## To do
Could you reproduce all of the records exactly?
● ● ● ● ●
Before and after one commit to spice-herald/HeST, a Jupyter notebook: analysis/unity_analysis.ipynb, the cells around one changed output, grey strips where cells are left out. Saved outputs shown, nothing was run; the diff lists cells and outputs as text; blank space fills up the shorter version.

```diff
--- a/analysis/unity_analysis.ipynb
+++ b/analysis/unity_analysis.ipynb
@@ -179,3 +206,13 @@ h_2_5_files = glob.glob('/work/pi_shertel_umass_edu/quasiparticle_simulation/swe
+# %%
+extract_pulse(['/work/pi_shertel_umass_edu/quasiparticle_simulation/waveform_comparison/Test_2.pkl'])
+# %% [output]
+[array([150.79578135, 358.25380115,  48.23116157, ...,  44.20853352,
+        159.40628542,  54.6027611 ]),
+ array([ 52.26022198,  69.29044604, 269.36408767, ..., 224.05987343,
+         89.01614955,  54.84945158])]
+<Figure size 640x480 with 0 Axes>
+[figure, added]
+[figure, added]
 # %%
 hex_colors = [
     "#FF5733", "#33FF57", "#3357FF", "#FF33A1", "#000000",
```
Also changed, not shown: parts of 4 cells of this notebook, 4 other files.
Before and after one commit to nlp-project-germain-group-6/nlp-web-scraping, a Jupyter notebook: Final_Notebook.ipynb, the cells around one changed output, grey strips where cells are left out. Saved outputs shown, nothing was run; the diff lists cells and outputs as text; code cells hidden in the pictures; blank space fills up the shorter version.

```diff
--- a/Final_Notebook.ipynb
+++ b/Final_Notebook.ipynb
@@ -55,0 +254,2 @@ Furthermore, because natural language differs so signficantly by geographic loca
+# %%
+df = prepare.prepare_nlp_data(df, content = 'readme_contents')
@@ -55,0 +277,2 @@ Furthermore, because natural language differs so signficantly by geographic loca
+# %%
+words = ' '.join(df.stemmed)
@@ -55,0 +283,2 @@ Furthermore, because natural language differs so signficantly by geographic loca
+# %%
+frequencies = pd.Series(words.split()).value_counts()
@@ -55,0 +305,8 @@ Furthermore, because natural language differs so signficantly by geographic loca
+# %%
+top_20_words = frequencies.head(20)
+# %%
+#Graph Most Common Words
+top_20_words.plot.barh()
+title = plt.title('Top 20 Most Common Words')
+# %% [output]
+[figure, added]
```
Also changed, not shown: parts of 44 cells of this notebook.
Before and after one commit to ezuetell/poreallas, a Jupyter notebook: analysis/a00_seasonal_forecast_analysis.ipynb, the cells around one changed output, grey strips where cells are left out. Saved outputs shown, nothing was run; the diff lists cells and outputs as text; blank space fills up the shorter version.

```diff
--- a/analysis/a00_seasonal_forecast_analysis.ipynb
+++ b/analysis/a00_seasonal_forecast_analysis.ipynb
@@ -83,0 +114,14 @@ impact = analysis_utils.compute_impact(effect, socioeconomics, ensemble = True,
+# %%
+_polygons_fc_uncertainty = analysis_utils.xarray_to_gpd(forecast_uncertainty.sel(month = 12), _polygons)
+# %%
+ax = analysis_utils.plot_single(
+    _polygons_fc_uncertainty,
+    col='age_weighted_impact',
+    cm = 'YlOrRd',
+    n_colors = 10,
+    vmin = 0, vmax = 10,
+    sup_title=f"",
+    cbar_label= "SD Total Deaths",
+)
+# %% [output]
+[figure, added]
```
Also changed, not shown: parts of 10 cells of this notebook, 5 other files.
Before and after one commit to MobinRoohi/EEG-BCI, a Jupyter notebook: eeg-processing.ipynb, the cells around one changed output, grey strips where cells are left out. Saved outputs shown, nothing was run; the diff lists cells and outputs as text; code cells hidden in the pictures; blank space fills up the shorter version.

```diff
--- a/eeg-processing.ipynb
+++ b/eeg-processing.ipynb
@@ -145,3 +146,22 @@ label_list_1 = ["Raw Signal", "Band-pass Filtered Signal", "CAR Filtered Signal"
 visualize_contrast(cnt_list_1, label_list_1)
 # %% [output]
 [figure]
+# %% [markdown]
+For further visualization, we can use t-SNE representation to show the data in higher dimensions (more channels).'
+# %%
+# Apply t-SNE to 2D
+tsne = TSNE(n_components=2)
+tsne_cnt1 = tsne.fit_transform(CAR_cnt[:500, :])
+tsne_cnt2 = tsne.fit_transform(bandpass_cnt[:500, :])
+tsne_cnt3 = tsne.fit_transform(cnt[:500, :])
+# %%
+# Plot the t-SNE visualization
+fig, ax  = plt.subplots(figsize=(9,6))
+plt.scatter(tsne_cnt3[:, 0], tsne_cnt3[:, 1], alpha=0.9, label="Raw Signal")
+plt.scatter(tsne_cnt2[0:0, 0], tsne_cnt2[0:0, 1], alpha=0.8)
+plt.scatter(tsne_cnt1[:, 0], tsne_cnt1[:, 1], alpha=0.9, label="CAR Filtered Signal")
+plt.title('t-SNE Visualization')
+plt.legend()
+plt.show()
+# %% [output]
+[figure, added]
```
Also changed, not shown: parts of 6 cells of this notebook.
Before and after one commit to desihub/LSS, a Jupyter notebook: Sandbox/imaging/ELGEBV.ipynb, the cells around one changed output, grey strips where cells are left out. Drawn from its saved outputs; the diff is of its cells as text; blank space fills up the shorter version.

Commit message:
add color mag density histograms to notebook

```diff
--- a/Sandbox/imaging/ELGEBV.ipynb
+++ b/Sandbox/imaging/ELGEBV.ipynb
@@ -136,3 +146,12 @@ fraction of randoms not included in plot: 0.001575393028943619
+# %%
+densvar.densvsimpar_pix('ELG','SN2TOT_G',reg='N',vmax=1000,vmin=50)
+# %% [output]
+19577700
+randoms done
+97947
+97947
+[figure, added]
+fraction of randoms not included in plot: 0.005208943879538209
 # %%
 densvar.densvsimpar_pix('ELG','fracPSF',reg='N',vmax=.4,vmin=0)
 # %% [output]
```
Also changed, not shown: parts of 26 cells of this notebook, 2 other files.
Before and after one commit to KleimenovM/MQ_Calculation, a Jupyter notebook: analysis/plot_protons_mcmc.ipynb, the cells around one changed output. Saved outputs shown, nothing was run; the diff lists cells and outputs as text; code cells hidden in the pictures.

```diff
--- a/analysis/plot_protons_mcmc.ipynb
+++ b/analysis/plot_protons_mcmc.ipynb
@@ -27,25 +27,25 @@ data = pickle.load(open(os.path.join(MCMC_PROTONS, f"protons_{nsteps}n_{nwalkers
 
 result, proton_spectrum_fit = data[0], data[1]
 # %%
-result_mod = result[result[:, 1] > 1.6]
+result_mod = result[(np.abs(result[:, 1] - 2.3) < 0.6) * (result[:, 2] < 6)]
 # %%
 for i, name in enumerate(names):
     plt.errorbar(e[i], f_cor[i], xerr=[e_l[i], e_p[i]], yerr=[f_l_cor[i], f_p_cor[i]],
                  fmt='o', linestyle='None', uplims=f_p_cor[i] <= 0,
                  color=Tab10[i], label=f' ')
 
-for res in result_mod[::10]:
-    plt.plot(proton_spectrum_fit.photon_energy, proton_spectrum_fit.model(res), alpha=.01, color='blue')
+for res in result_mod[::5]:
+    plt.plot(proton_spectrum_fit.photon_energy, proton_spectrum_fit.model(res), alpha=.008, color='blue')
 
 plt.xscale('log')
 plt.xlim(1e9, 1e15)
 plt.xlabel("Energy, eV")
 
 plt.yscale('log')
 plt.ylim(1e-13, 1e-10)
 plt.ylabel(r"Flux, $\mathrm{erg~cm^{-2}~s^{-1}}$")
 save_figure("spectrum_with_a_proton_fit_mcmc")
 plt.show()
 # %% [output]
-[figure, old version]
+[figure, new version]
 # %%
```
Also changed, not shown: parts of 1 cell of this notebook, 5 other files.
● ● ● ● ●
## Output of the exercise
Before and after one commit to spice-herald/HeST, a Jupyter notebook: analysis/unity_analysis.ipynb, the cells around one changed output, grey strips where cells are left out. Saved outputs shown, nothing was run; the diff lists cells and outputs as text; blank space fills up the shorter version.

```diff
--- a/analysis/unity_analysis.ipynb
+++ b/analysis/unity_analysis.ipynb
@@ -179,3 +206,13 @@ h_2_5_files = glob.glob('/work/pi_shertel_umass_edu/quasiparticle_simulation/swe
+# %%
+extract_pulse(['/work/pi_shertel_umass_edu/quasiparticle_simulation/waveform_comparison/Test_2.pkl'])
+# %% [output]
+[array([150.79578135, 358.25380115,  48.23116157, ...,  44.20853352,
+        159.40628542,  54.6027611 ]),
+ array([ 52.26022198,  69.29044604, 269.36408767, ..., 224.05987343,
+         89.01614955,  54.84945158])]
+<Figure size 640x480 with 0 Axes>
+[figure, added]
+[figure, added]
 # %%
 hex_colors = [
     "#FF5733", "#33FF57", "#3357FF", "#FF33A1", "#000000",
```
Also changed, not shown: parts of 4 cells of this notebook, 4 other files.
Before and after one commit to nlp-project-germain-group-6/nlp-web-scraping, a Jupyter notebook: Final_Notebook.ipynb, the cells around one changed output, grey strips where cells are left out. Saved outputs shown, nothing was run; the diff lists cells and outputs as text; code cells hidden in the pictures; blank space fills up the shorter version.

```diff
--- a/Final_Notebook.ipynb
+++ b/Final_Notebook.ipynb
@@ -55,0 +254,2 @@ Furthermore, because natural language differs so signficantly by geographic loca
+# %%
+df = prepare.prepare_nlp_data(df, content = 'readme_contents')
@@ -55,0 +277,2 @@ Furthermore, because natural language differs so signficantly by geographic loca
+# %%
+words = ' '.join(df.stemmed)
@@ -55,0 +283,2 @@ Furthermore, because natural language differs so signficantly by geographic loca
+# %%
+frequencies = pd.Series(words.split()).value_counts()
@@ -55,0 +305,8 @@ Furthermore, because natural language differs so signficantly by geographic loca
+# %%
+top_20_words = frequencies.head(20)
+# %%
+#Graph Most Common Words
+top_20_words.plot.barh()
+title = plt.title('Top 20 Most Common Words')
+# %% [output]
+[figure, added]
```
Also changed, not shown: parts of 44 cells of this notebook.
Before and after one commit to ezuetell/poreallas, a Jupyter notebook: analysis/a00_seasonal_forecast_analysis.ipynb, the cells around one changed output, grey strips where cells are left out. Saved outputs shown, nothing was run; the diff lists cells and outputs as text; blank space fills up the shorter version.

```diff
--- a/analysis/a00_seasonal_forecast_analysis.ipynb
+++ b/analysis/a00_seasonal_forecast_analysis.ipynb
@@ -83,0 +114,14 @@ impact = analysis_utils.compute_impact(effect, socioeconomics, ensemble = True,
+# %%
+_polygons_fc_uncertainty = analysis_utils.xarray_to_gpd(forecast_uncertainty.sel(month = 12), _polygons)
+# %%
+ax = analysis_utils.plot_single(
+    _polygons_fc_uncertainty,
+    col='age_weighted_impact',
+    cm = 'YlOrRd',
+    n_colors = 10,
+    vmin = 0, vmax = 10,
+    sup_title=f"",
+    cbar_label= "SD Total Deaths",
+)
+# %% [output]
+[figure, added]
```
Also changed, not shown: parts of 10 cells of this notebook, 5 other files.
Before and after one commit to MobinRoohi/EEG-BCI, a Jupyter notebook: eeg-processing.ipynb, the cells around one changed output, grey strips where cells are left out. Saved outputs shown, nothing was run; the diff lists cells and outputs as text; code cells hidden in the pictures; blank space fills up the shorter version.

```diff
--- a/eeg-processing.ipynb
+++ b/eeg-processing.ipynb
@@ -145,3 +146,22 @@ label_list_1 = ["Raw Signal", "Band-pass Filtered Signal", "CAR Filtered Signal"
 visualize_contrast(cnt_list_1, label_list_1)
 # %% [output]
 [figure]
+# %% [markdown]
+For further visualization, we can use t-SNE representation to show the data in higher dimensions (more channels).'
+# %%
+# Apply t-SNE to 2D
+tsne = TSNE(n_components=2)
+tsne_cnt1 = tsne.fit_transform(CAR_cnt[:500, :])
+tsne_cnt2 = tsne.fit_transform(bandpass_cnt[:500, :])
+tsne_cnt3 = tsne.fit_transform(cnt[:500, :])
+# %%
+# Plot the t-SNE visualization
+fig, ax  = plt.subplots(figsize=(9,6))
+plt.scatter(tsne_cnt3[:, 0], tsne_cnt3[:, 1], alpha=0.9, label="Raw Signal")
+plt.scatter(tsne_cnt2[0:0, 0], tsne_cnt2[0:0, 1], alpha=0.8)
+plt.scatter(tsne_cnt1[:, 0], tsne_cnt1[:, 1], alpha=0.9, label="CAR Filtered Signal")
+plt.title('t-SNE Visualization')
+plt.legend()
+plt.show()
+# %% [output]
+[figure, added]
```
Also changed, not shown: parts of 6 cells of this notebook.
Before and after one commit to desihub/LSS, a Jupyter notebook: Sandbox/imaging/ELGEBV.ipynb, the cells around one changed output, grey strips where cells are left out. Drawn from its saved outputs; the diff is of its cells as text; blank space fills up the shorter version.

Commit message:
add color mag density histograms to notebook

```diff
--- a/Sandbox/imaging/ELGEBV.ipynb
+++ b/Sandbox/imaging/ELGEBV.ipynb
@@ -136,3 +146,12 @@ fraction of randoms not included in plot: 0.001575393028943619
+# %%
+densvar.densvsimpar_pix('ELG','SN2TOT_G',reg='N',vmax=1000,vmin=50)
+# %% [output]
+19577700
+randoms done
+97947
+97947
+[figure, added]
+fraction of randoms not included in plot: 0.005208943879538209
 # %%
 densvar.densvsimpar_pix('ELG','fracPSF',reg='N',vmax=.4,vmin=0)
 # %% [output]
```
Also changed, not shown: parts of 26 cells of this notebook, 2 other files.
Before and after one commit to KleimenovM/MQ_Calculation, a Jupyter notebook: analysis/plot_protons_mcmc.ipynb, the cells around one changed output. Saved outputs shown, nothing was run; the diff lists cells and outputs as text; code cells hidden in the pictures.

```diff
--- a/analysis/plot_protons_mcmc.ipynb
+++ b/analysis/plot_protons_mcmc.ipynb
@@ -27,25 +27,25 @@ data = pickle.load(open(os.path.join(MCMC_PROTONS, f"protons_{nsteps}n_{nwalkers
 
 result, proton_spectrum_fit = data[0], data[1]
 # %%
-result_mod = result[result[:, 1] > 1.6]
+result_mod = result[(np.abs(result[:, 1] - 2.3) < 0.6) * (result[:, 2] < 6)]
 # %%
 for i, name in enumerate(names):
     plt.errorbar(e[i], f_cor[i], xerr=[e_l[i], e_p[i]], yerr=[f_l_cor[i], f_p_cor[i]],
                  fmt='o', linestyle='None', uplims=f_p_cor[i] <= 0,
                  color=Tab10[i], label=f' ')
 
-for res in result_mod[::10]:
-    plt.plot(proton_spectrum_fit.photon_energy, proton_spectrum_fit.model(res), alpha=.01, color='blue')
+for res in result_mod[::5]:
+    plt.plot(proton_spectrum_fit.photon_energy, proton_spectrum_fit.model(res), alpha=.008, color='blue')
 
 plt.xscale('log')
 plt.xlim(1e9, 1e15)
 plt.xlabel("Energy, eV")
 
 plt.yscale('log')
 plt.ylim(1e-13, 1e-10)
 plt.ylabel(r"Flux, $\mathrm{erg~cm^{-2}~s^{-1}}$")
 save_figure("spectrum_with_a_proton_fit_mcmc")
 plt.show()
 # %% [output]
-[figure, old version]
+[figure, new version]
 # %%
```
Also changed, not shown: parts of 1 cell of this notebook, 5 other files.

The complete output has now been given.